This study examines lesbian, gay, and bisexual patients’ disclosure patterns of sexual orientation to health care providers. Using a semistructured interview format, researchers conducted interviews with 24 lesbian, gay, bisexual, and queer (LGBQ) adults about sexual orientation disclosure strategies. All interviews were transcribed and independently coded using thematic analysis. Results suggest that patient sexual orientation disclosure may be patient initiated and may occur to clarify or correct provider misinformation. Participants disclosed their orientation early in the medical visit during introductions, during small talk with the provider, and during the history-taking phase of the visit. Participants characterized sexual orientation disclosures as presented with minimal information, casually, and often indirectly.
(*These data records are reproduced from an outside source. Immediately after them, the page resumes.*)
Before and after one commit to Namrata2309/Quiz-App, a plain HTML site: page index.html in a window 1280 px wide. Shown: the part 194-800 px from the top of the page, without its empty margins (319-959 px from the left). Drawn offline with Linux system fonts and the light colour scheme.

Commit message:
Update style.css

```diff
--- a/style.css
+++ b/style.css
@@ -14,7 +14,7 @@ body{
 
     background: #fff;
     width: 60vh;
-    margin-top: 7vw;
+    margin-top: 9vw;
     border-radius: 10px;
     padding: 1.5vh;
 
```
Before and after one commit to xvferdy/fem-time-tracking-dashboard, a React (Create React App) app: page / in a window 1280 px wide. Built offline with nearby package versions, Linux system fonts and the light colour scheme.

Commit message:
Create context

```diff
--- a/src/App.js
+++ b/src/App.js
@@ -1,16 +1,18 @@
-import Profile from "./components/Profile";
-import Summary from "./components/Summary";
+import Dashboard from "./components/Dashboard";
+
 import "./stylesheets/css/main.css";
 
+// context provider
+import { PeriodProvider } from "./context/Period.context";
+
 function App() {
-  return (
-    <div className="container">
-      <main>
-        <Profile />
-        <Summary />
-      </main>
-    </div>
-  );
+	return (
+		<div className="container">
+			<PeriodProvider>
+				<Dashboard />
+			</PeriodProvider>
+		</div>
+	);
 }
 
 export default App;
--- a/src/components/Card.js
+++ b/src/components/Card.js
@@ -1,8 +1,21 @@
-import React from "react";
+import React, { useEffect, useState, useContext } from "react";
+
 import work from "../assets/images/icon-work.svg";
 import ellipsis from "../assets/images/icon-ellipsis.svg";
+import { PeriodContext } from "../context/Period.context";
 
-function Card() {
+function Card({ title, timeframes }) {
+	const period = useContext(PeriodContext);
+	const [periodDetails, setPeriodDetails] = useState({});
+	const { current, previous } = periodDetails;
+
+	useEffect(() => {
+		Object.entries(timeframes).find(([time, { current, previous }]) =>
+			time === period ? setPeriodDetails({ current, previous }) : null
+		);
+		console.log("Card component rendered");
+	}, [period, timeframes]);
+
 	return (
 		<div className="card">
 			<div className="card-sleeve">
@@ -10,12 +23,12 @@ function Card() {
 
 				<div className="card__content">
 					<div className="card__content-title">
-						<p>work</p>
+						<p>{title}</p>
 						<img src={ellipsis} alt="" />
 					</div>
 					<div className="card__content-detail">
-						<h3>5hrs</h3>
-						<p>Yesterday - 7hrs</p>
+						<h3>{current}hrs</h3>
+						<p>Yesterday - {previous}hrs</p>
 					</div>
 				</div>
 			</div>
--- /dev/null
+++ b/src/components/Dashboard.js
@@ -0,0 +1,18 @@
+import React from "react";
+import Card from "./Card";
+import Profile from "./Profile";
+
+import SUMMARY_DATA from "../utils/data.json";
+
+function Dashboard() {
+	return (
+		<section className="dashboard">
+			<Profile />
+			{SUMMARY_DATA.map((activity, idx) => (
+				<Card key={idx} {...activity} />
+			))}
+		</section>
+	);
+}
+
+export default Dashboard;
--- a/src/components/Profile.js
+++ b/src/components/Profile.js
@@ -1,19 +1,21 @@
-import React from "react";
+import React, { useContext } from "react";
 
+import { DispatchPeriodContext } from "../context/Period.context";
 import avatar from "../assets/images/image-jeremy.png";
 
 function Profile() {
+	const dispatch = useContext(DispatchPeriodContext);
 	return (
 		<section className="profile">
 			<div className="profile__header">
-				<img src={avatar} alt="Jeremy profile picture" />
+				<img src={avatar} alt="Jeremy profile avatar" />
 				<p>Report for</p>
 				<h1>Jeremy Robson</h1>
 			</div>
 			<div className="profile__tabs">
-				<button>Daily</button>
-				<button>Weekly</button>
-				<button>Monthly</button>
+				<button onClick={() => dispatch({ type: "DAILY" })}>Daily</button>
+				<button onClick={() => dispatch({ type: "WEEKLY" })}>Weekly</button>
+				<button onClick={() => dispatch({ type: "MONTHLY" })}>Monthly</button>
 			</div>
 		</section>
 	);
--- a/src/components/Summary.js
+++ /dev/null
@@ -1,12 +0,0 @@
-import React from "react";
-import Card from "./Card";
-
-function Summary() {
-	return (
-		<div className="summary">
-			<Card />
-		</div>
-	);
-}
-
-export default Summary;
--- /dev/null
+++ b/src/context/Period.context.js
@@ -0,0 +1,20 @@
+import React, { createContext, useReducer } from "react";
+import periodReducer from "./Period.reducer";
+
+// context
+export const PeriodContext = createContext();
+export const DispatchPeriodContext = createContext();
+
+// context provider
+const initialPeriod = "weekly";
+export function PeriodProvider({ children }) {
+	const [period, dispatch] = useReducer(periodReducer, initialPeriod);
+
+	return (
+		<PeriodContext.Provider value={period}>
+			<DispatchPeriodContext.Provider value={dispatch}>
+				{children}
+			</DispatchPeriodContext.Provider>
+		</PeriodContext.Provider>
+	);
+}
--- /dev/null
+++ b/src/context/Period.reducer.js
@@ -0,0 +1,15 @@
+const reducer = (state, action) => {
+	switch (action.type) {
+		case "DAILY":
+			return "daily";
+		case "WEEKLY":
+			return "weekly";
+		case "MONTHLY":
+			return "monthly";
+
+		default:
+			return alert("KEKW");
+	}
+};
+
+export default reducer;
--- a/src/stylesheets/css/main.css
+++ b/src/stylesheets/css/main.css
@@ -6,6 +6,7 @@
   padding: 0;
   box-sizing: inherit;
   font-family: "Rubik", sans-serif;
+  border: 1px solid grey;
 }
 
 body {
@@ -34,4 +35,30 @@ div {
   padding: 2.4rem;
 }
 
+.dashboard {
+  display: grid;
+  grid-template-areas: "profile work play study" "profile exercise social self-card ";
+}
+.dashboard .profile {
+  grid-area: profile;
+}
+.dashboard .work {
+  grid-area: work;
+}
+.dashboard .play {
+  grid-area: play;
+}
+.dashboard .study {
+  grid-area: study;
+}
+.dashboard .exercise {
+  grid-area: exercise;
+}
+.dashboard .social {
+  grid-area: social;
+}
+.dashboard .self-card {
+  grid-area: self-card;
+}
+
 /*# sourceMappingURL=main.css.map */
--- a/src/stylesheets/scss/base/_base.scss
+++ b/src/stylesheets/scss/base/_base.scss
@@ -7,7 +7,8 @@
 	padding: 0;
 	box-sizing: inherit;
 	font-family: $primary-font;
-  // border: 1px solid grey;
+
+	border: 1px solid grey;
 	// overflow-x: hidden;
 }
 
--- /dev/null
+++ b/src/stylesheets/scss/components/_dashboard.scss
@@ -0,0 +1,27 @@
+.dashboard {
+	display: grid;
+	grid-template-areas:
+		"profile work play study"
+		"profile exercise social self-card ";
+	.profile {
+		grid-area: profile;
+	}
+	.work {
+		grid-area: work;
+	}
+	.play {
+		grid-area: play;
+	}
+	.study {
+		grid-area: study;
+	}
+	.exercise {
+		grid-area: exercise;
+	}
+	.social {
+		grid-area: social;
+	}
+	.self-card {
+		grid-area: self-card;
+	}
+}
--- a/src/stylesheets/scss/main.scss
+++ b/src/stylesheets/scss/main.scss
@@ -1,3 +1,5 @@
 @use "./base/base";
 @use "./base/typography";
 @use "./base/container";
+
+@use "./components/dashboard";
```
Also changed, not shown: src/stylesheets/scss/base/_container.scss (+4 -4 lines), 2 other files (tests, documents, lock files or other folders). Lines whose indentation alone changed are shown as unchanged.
Practical and theoretical implications are discussed.
ASJC Scopus subject areas
- Health(social science)